What the exercise asks> Look through the data below. Collect every line where the word "inset" occurs.
-- Supplied data follows --
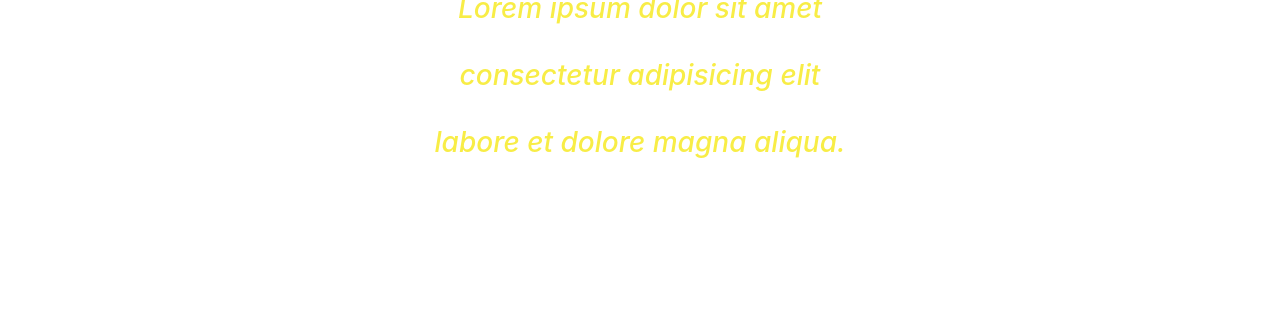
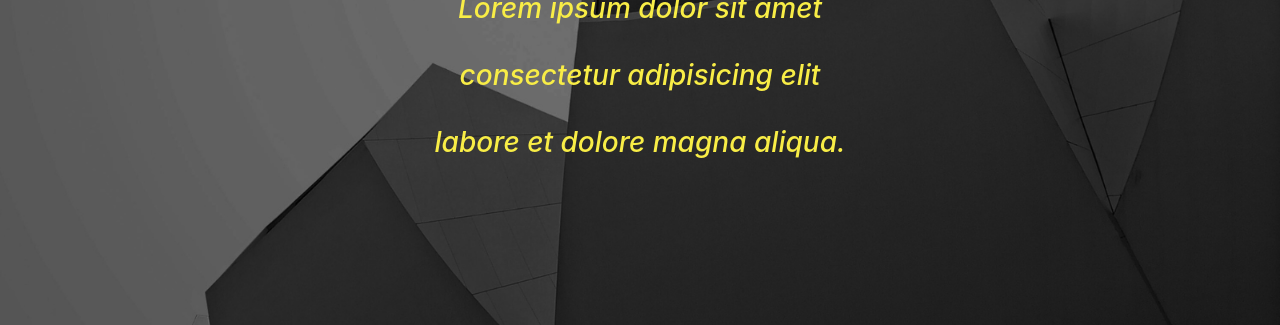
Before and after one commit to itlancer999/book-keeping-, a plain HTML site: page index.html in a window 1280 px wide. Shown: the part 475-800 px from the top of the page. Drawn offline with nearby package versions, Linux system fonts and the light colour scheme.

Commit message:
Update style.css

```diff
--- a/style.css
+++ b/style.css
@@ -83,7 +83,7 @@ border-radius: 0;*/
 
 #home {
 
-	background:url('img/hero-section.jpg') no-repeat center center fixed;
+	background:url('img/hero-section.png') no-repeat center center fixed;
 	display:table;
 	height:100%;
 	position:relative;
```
-- Supplied data concluded --
-- Supplied data follows --
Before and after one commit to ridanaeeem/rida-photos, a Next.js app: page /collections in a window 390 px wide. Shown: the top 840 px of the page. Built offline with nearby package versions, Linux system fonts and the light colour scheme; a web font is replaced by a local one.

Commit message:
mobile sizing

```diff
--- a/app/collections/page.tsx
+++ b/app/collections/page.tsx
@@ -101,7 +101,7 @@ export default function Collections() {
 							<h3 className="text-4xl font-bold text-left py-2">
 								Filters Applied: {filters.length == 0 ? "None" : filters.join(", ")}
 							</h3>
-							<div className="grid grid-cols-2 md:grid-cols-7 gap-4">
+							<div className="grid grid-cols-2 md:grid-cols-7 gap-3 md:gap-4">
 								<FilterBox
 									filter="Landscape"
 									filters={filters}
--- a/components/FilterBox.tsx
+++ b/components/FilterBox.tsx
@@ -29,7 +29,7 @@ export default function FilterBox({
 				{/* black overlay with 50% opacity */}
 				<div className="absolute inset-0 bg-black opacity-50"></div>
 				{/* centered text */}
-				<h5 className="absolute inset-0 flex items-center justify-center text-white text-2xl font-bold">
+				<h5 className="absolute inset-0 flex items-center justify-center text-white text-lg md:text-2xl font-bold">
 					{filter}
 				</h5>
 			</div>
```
-- Supplied data concluded --
Worked solution>
 				<div className="absolute inset-0 bg-black opacity-50"></div>
-				<h5 className="absolute inset-0 flex items-center justify-center text-white text-2xl font-bold">
+				<h5 className="absolute inset-0 flex items-center justify-center text-white text-lg md:text-2xl font-bold">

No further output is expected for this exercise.